“What this could add up to for a major U.S. producer is that they’ll start thinking, ‘Well, the UK is a good place to make a movie, but what if we want to send a second unit to Paris?’” Lennon says. It’s possible they could decide the whole process is too costly and complicated, he says.
Small screen, big money
There are a few differences for the television industry, since the BBC receives state support through the mandatory licensing fees paid by U.K. residents, but post-Brexit threats are similar for television.
“The BBC spending has meant that much of the industry has been protected,” notes Born.
The stakes are high. Figures from European Audiovisual Laboratory, a European Commission Group based in France, laid out the UK’s market prominence in a recent report:
- The UK is the largest audiovisual market in the EU and accounts for 12 percent of TV households.
- The UK accounts for 21 percent of the audiovisual EU28 market revenues, similar in size to the German market and 45 percent bigger than the French market.
- On average, the U.K. market grows slightly faster (2.1 percent between 2011 and 2016) than the total EU28 market (1.7 percent).
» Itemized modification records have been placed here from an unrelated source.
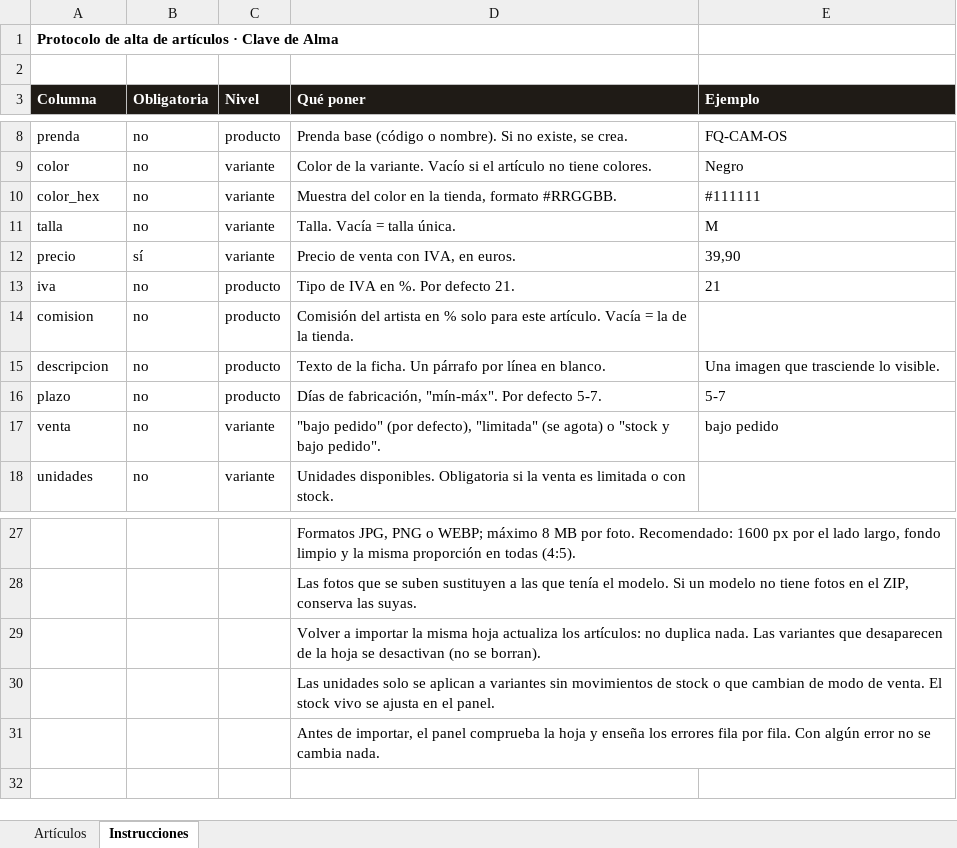
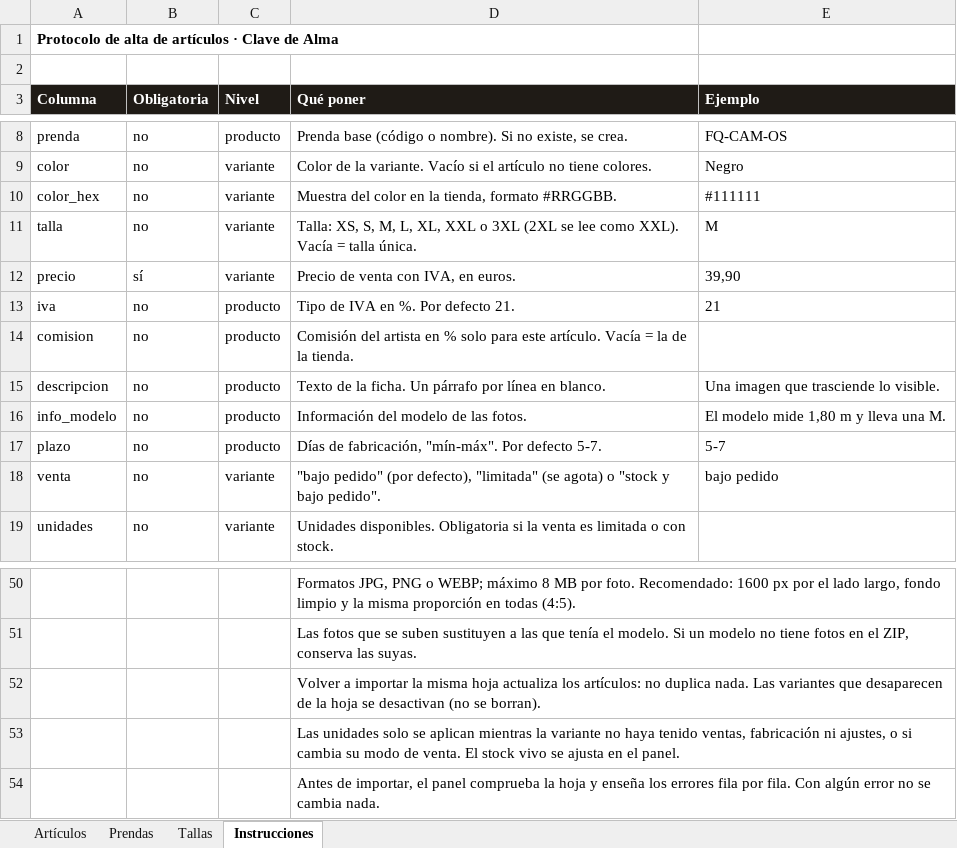
Before and after one commit to Sonovoz/Clavedealma, an Excel workbook: database/seeders/data/farruquito/articulos.xlsx, sheet Instrucciones, drawn as a sheet; only a part is shown, gaps mark what is left out; values as stored, in another font and other column widths than the file's, no borders; addresses are those after the commit; the diff covers the shown part only; the diff names each change by its address in the sheet, - before the commit and + after, or states it on an @@ line.

```diff
--- a/database/seeders/data/farruquito/articulos.xlsx (sheet Instrucciones)
+++ b/database/seeders/data/farruquito/articulos.xlsx (sheet Instrucciones)
+sheet tab: Prendas
+sheet tab: Tallas
-D11 (Qué poner): Talla. Vacía =…
+D11 (Qué poner): Talla: XS, S, M, L, XL, XXL o 3XL (2XL se lee como XXL). Vacía =…
+row 16: info_modelo | no | producto | Información del modelo de las fotos. | El modelo mide 1,80 m y lleva una M.
-D53 (Qué poner): …se aplican a variantes sin movimientos de stock o que cambian de modo de…
+D53 (Qué poner): …se aplican mientras la variante no haya tenido ventas, fabricación ni ajustes, o si cambia su modo de…
```
Also changed, not shown: 22 added rows elsewhere in this sheet, sheet Artículos, docs/protocolo/plantilla-articulos.xlsx, 48 other files.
- Media groups based in the UK account for 27 percent of the revenues of the EU28 top 100 audiovisual companies versus 13 percent for Germany and France, respectively.
- The UK hosts three of the top 10 EU28 groups (Sky, BBC, ITV) in addition to subsidiaries of various major U.S. media groups.
Wait for the credits to roll
But without new laws to spell out how all of this works post-Brexit (if, indeed, Brexit occurs), the absence of long-term clarity is a concern, despite the current upsides.
“We haven’t yet seen how Brexit — if it happens — will impact on things like work visas and what exemptions might be negotiated,” says Born. “Free movement of people within the EU has meant that there are a lot of skilled European filmmakers based here and working as vital parts of the production community. Although most will likely be able to remain post-Brexit, whether they will feel the UK is as hospitable and welcoming a place to live and work is open to be seen.”
“We’re very concerned that the limited rights that came from Europe could be eroded.”
Lennon hopes the ranks of civil servants charged with getting Brexit’s details right can come up with something like a three-month work visa for the industry, long enough to let work go on as usual but with still enough time built in to adjust to a non-EU United Kingdom. He and other industry leaders are seeking a similar provision for the free movement of goods related to production.
More importantly, he hopes the UK’s withdrawal from Europe won’t erode the labor protections his members rely on now. The European Parliament recently passed a law conferring added protections for gig economy workers, covering payment for canceled jobs and training, as well as banning contractual language that prevents freelancers from working for other companies.
“We’re focused on the protection of the rights of EU citizens in the industry who are here already, but we’re also aware that, for our members who are freelance and do have some workers’ rights, that all of those rights came from Europe,” he says. “We’re very concerned that the limited rights that came from Europe could be eroded” if and when Brexit finally transpires.The end could be grindingly dull, confusingly awkward, chaotically inept, or it may never arrive. Keep watching; the trailer’s still rolling.